On Friday, Colbeck, who is not showing much support in polls, said in a statement that he was being attacked by Democrats and “their allies in the media” for suggesting El-Sayed “has ties to an organization that seeks to eliminate and destroy Western Civilization from within.”
Colbeck said of his Senate floor speech, “My statement was not anti-Muslim any more than associating someone with the Westboro Baptist Church would be seen as anti-Christian.”
Michigan Democrats issued condemnations of Colbeck’s remarks. State Sen. David Knezek called Colbeck a “coward” and a “bully,” describing his behavior as “a cheap rip-off of Joseph McCarthy.” State Rep. Abdullah Hammoud of Dearborn, a Democrat from a district with a large Arab-American population, called for Colbeck’s resignation.
El-Sayed’s team said Republican leaders haven’t done enough to reject Colbeck’s conspiracy theories.
A spokesperson for the Donald Trump–endorsed Republican front-runner in the race, state Attorney General Bill Schuette, said he “took an oath to defend the Constitution and enforce the laws of the state of Michigan, and he believes that all people must be treated with dignity and respect.”
His representatives did not reply to a request for a more direct response to Colbeck’s allegations.
Dr. Jim Hines, another GOP candidate, apologized in a statement “for any disrespect that Senator Colbeck has caused.” Hines said, “No one, regardless of their faith, should be discriminated against.”
Lt. Gov. Brian Calley, who is also seeking the Republican gubernatorial nomination, did not respond to HuffPost’s request for comment.
Adam Joseph, the communications director for El-Sayed’s campaign, said his team is not satisfied with Schuette’s and Calley’s responses. Joseph is calling on both men to “clearly and unequivocally denounce” Colbeck’s statements.
“Anything short of this is a clear kowtow to racism and hatred for political gain,” Joseph said. “In their silence, they have yet to prove themselves any different from Colbeck — and they should be ashamed.”
President Donald Trump is scheduled to speak at a campaign-style event in Washington, Michigan, on Saturday. HuffPost’s requests for comment from his campaign team were not returned.
State GOP spokeswoman Sarah Anderson insisted that Colbeck’s remarks on Thursday were not made on behalf of the party. “The party isn’t interested in peddling any conspiracy theories,” she told The Detroit News.
One of Colbeck’s biggest supporters, Sen. Ted Cruz (R-Texas), is listed as an endorser of Colbeck’s campaign on the candidate’s website. Cruz has also peddled theories that the Muslim Brotherhood is intent on “destroying the West.”
Requests for comment from Cruz were also not answered.

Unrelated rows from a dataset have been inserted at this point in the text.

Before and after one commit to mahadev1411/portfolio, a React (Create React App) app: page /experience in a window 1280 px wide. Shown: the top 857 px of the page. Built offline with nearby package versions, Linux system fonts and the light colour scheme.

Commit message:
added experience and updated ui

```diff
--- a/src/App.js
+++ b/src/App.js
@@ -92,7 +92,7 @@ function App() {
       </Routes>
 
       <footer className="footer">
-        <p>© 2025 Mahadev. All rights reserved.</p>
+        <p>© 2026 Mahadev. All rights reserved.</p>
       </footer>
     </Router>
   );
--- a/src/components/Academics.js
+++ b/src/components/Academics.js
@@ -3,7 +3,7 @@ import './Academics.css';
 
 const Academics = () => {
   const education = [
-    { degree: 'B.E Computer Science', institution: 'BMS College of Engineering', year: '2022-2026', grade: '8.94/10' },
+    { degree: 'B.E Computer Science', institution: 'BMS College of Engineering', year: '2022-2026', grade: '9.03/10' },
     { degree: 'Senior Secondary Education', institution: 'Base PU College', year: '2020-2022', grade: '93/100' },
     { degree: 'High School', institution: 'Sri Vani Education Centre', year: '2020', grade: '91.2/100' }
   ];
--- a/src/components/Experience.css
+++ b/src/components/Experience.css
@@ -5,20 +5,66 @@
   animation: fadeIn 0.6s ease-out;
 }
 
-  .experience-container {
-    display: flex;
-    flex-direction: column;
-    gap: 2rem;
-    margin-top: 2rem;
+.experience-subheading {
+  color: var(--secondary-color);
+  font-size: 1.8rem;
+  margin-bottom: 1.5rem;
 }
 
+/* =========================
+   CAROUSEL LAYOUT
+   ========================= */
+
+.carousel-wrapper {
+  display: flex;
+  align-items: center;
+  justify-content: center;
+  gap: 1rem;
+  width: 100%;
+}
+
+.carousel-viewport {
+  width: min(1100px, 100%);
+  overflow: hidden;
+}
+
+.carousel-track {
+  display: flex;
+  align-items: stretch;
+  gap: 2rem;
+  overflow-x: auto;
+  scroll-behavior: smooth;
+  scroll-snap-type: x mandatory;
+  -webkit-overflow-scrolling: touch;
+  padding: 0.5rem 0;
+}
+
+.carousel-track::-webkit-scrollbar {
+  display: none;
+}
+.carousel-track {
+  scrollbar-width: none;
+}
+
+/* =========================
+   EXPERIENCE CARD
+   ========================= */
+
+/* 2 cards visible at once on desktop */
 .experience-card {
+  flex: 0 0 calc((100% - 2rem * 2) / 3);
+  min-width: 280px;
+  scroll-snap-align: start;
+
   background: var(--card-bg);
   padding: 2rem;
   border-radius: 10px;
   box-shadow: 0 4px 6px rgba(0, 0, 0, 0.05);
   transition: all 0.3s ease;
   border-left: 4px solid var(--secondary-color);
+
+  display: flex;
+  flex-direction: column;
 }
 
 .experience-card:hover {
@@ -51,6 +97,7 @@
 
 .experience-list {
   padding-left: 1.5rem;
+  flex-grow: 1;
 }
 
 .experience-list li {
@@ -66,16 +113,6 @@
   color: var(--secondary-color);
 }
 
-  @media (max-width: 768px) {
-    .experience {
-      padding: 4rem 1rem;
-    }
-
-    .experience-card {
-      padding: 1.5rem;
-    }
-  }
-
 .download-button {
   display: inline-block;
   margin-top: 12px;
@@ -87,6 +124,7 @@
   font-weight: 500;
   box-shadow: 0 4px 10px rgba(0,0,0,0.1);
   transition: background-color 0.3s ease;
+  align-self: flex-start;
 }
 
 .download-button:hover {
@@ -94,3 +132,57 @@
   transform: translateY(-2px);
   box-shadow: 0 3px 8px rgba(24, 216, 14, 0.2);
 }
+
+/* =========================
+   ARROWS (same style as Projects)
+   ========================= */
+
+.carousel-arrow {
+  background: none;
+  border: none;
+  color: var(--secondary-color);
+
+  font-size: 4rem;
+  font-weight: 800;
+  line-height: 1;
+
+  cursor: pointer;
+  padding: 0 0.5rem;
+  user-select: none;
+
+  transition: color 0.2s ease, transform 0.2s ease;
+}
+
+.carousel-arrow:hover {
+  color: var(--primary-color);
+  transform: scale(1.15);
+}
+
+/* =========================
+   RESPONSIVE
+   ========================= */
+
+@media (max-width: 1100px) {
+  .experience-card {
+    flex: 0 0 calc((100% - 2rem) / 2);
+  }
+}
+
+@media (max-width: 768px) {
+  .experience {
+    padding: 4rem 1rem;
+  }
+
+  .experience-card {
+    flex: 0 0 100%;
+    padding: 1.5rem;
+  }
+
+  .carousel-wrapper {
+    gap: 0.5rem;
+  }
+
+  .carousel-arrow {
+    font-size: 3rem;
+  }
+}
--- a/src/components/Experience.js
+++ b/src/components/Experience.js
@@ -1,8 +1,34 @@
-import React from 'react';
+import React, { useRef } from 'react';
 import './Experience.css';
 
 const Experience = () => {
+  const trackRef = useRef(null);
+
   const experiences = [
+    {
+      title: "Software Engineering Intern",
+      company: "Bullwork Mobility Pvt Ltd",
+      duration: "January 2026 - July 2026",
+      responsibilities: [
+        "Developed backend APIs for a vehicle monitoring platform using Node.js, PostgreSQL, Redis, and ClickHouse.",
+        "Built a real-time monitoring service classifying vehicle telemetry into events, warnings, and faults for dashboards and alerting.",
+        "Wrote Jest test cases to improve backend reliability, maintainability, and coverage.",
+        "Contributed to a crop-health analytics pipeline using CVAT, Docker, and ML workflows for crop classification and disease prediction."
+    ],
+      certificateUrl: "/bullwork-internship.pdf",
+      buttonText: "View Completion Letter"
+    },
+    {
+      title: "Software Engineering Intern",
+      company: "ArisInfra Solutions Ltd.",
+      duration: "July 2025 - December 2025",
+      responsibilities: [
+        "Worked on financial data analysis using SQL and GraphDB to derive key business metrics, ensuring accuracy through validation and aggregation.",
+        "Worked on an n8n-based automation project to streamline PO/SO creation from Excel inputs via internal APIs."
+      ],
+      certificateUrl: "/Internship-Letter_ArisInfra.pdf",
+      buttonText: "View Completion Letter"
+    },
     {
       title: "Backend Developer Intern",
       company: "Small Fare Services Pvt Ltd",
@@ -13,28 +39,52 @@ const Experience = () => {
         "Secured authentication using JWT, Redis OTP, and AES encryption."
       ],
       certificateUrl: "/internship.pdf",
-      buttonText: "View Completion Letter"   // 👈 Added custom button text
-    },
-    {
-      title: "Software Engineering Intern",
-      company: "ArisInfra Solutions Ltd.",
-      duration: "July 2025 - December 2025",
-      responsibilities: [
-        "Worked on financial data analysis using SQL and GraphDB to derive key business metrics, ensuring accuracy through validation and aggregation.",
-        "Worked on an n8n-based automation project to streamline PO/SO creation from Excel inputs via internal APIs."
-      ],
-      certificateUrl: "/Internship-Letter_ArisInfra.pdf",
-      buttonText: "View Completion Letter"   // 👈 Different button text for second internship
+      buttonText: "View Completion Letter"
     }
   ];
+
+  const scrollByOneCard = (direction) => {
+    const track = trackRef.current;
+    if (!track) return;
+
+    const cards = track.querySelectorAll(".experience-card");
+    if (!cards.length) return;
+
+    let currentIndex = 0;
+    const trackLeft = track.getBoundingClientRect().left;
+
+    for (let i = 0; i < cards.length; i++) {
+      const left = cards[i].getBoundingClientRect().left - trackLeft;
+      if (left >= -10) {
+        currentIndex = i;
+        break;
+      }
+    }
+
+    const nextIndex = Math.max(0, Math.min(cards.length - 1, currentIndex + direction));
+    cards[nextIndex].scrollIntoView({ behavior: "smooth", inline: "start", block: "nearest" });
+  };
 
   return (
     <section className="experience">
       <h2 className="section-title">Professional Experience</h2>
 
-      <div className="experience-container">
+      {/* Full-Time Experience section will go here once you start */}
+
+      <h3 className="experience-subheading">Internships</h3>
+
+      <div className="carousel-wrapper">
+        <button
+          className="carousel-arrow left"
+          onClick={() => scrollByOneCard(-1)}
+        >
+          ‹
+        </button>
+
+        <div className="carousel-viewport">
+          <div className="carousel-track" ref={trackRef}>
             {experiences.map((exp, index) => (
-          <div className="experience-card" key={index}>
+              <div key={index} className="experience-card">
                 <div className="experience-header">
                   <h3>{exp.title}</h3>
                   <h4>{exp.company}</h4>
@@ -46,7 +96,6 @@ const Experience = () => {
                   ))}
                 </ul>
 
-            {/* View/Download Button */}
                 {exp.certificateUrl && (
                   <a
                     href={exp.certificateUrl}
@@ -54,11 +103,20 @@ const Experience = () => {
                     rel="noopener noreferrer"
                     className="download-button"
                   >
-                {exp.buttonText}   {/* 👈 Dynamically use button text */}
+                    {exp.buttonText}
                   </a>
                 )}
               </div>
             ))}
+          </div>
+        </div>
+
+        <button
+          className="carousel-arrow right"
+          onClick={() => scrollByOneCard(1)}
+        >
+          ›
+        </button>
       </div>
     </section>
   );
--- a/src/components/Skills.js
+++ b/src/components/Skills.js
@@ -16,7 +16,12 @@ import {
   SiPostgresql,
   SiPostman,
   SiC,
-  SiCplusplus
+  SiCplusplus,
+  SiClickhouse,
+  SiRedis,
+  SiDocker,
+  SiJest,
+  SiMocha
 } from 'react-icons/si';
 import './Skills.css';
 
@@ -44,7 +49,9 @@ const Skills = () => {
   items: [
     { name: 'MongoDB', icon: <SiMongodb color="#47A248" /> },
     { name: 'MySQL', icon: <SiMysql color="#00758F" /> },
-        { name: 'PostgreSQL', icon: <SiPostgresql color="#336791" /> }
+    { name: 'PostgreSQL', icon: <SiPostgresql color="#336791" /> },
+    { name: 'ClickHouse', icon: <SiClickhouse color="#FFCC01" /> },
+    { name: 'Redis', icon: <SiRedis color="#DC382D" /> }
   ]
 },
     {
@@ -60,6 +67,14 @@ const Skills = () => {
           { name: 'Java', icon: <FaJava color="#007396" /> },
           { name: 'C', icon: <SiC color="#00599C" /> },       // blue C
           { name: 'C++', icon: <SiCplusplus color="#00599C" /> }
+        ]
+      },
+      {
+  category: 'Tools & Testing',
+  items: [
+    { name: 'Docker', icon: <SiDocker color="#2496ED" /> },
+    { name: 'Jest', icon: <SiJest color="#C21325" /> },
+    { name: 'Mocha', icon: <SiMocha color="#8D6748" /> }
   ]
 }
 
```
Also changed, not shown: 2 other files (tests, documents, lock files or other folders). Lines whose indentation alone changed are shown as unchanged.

Colbeck has touted support from Fox News host Sean Hannity. But Hannity has attempted to distance himself from the candidate, telling BuzzFeed News that an endorsement was never formalized and that he doesn’t support Colbeck’s views.
El-Sayed said he wasn’t surprised by the allegations against him.

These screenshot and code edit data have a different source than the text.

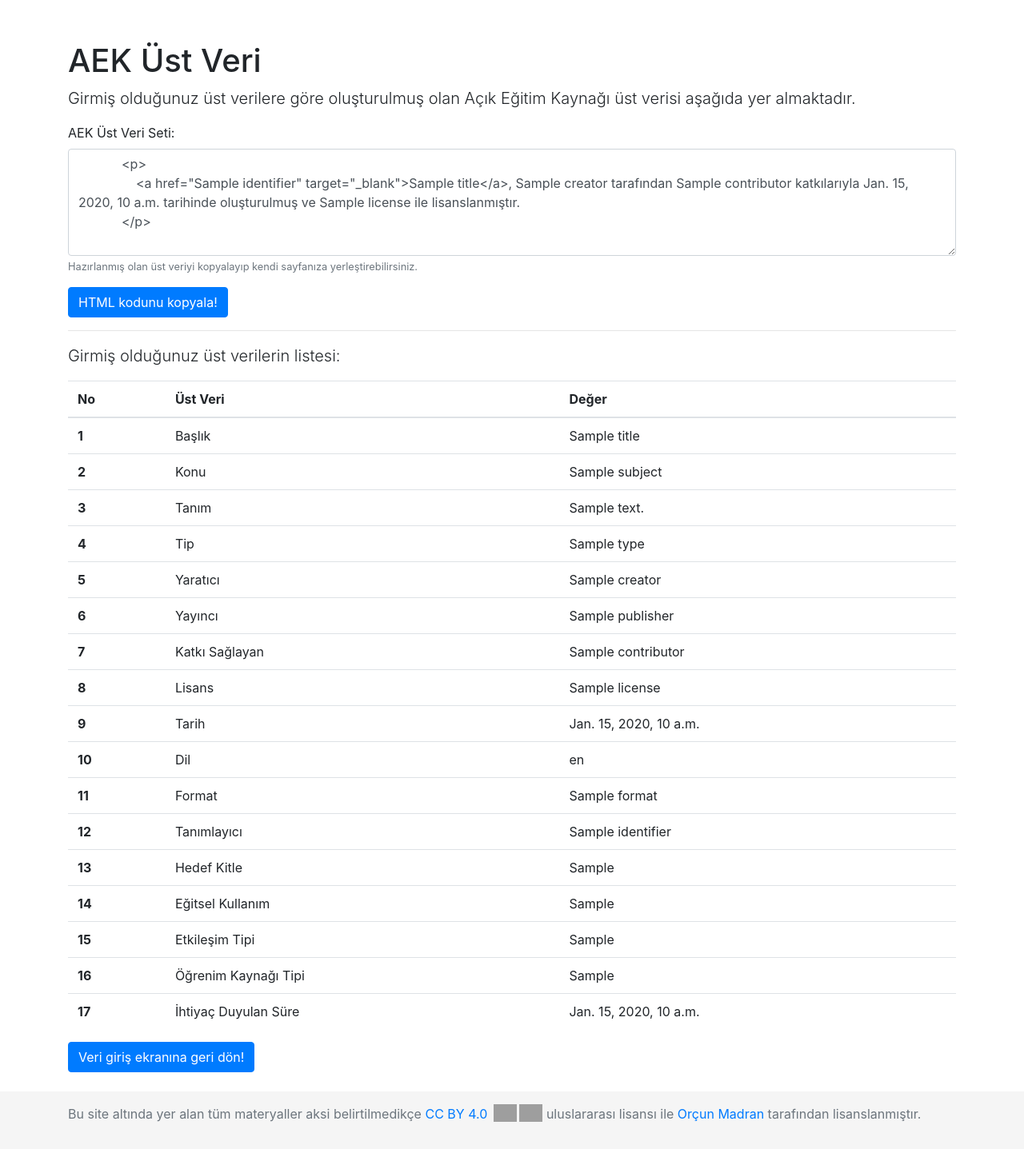
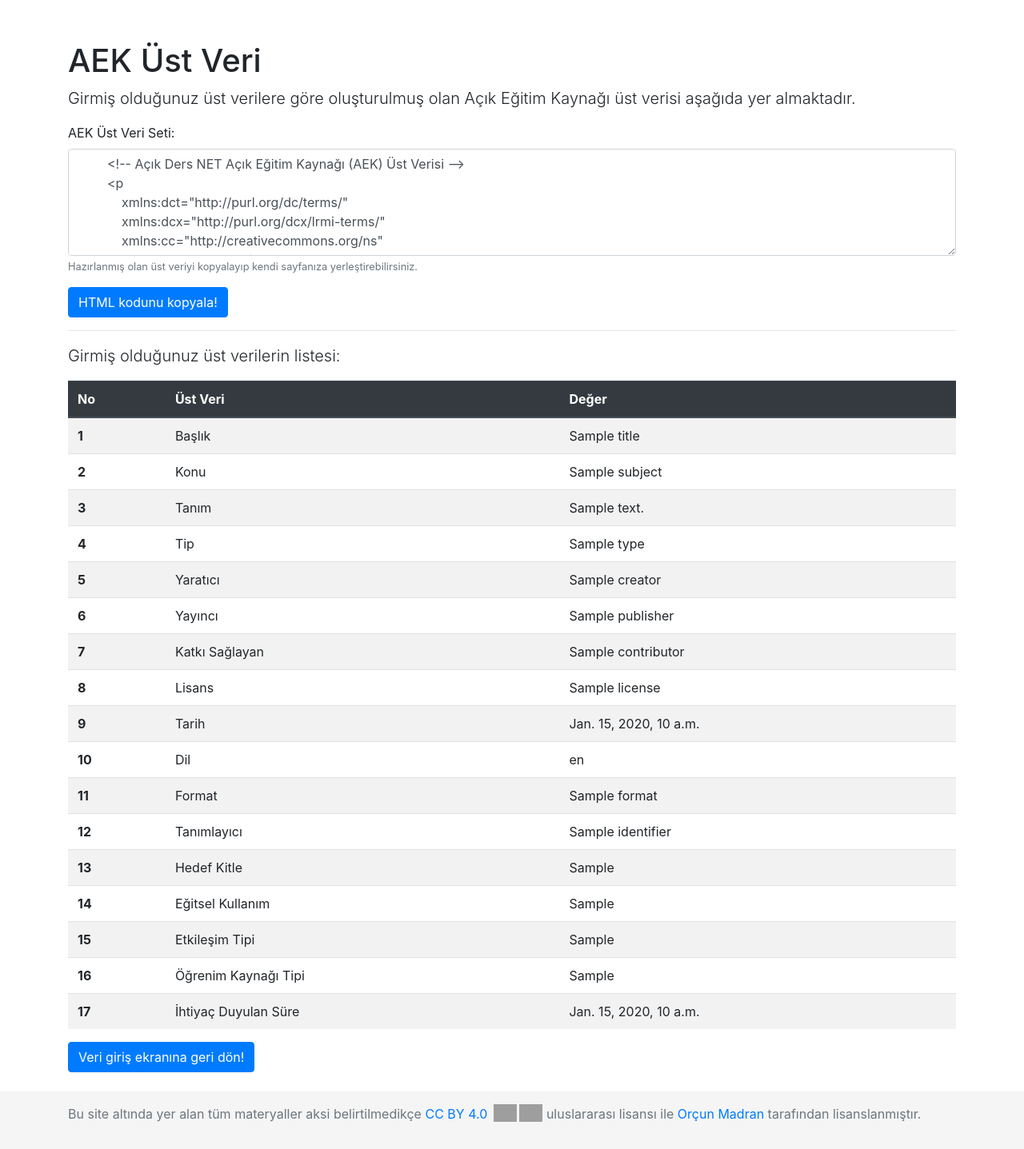
Before and after one commit to orcunmadran/net.acikders.web, a Django app: template django/templates/metadata.html in a window 1280 px wide. Shown: the part 56-1493 px from the top of the page at 80% size. Run offline with Django 3.2, Linux system fonts and the light colour scheme; the template is opened without the code that fills it: most values are stand-ins (such as "Sample title", 1, 10 or a date in 2020); some libraries are stand-ins or nearby versions; grey boxes are pictures that could not be loaded.

Commit message:
XML Şablonu
RDF ile ilgili ilk XML çalışmaları tamamlandı.

```diff
--- a/django/pages/views.py
+++ b/django/pages/views.py
@@ -30,6 +30,8 @@ def metadata_view(request, *args, **kwargs):
         "publisher":request.POST.get('publisher'),
         "contributor":request.POST.get('contributor'),
         "license":request.POST.get('license'),
+        "ccLicenseURL": request.POST.get('ccLicenseURL'),
+        "ccLicenseIcon": request.POST.get('ccLicenseIcon'),
         "date":request.POST.get('date'),
         "language":request.POST.get('language'),
         "format":request.POST.get('format'),
--- a/django/templates/metadata.html
+++ b/django/templates/metadata.html
@@ -8,9 +8,18 @@
         <div class="form-group">
         <label for="metaHTML">AEK Üst Veri Seti:</label>
         <textarea class="form-control" id="metaHTML" name="metaHTML" rows="5">
-            <p>
-                <a href="{{ identifier }}" target="_blank">{{ title }}</a>, {{ creator }} tarafından {{ contributor }} katkılarıyla {{ date }} tarihinde oluşturulmuş ve {{ license }} ile lisanslanmıştır.
-            </p>
+        <!-- Açık Ders NET Açık Eğitim Kaynağı (AEK) Üst Verisi -->
+        <p
+            xmlns:dct="http://purl.org/dc/terms/"
+            xmlns:dcx="http://purl.org/dcx/lrmi-terms/"
+            xmlns:cc="http://creativecommons.org/ns"
+            xmlns:adn="http://acikders.net/ns">
+            <a rel="dct:identifier" property="dct:title" href="{{ identifier }}">{{ title }}</a> açık eğitim kaynağı,
+            <span property="dct:creator">{{ creator }}</span> tarafından
+            <a rel="cc:license" href="{{ ccLicenseURL }}" target="_blank">{{ license }}</a> ile lisanslanmıştır.
+            {{ ccLicenseIcon }}
+        </p>
+        <!-- AEK üst veri seti ile ilgili detaylı bilgi için: acikders.net -->
         </textarea>
         <small id="descriptionHelp" class="form-text text-muted">Hazırlanmış olan üst veriyi kopyalayıp kendi sayfanıza yerleştirebilirsiniz.</small>
       </div>
@@ -35,8 +44,9 @@
     </script>
     <hr>
     <p class="lead">Girmiş olduğunuz üst verilerin listesi:</p>
-    <table class="table">
-      <thead>
+    <div class="table-responsive-sm">
+    <table class="table table-striped">
+      <thead class="thead-dark">
         <tr>
           <th scope="col">No</th>
           <th scope="col">Üst Veri</th>
@@ -131,6 +141,7 @@
         </tr>
       </tbody>
     </table>
+    </div>
     <button class="btn btn-primary" onclick="goBack()">Veri giriş ekranına geri dön!</button>
     <script>
     function goBack() {
```
Also changed, not shown: django/templates/form.html (+37 -3 lines).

He said in a statement, “Of course, I knew that in choosing to run for Governor as an unapologetic, proud Muslim and American, I was going to contend with the ugly face of white supremacy that Donald Trump and his friends have sanctioned.”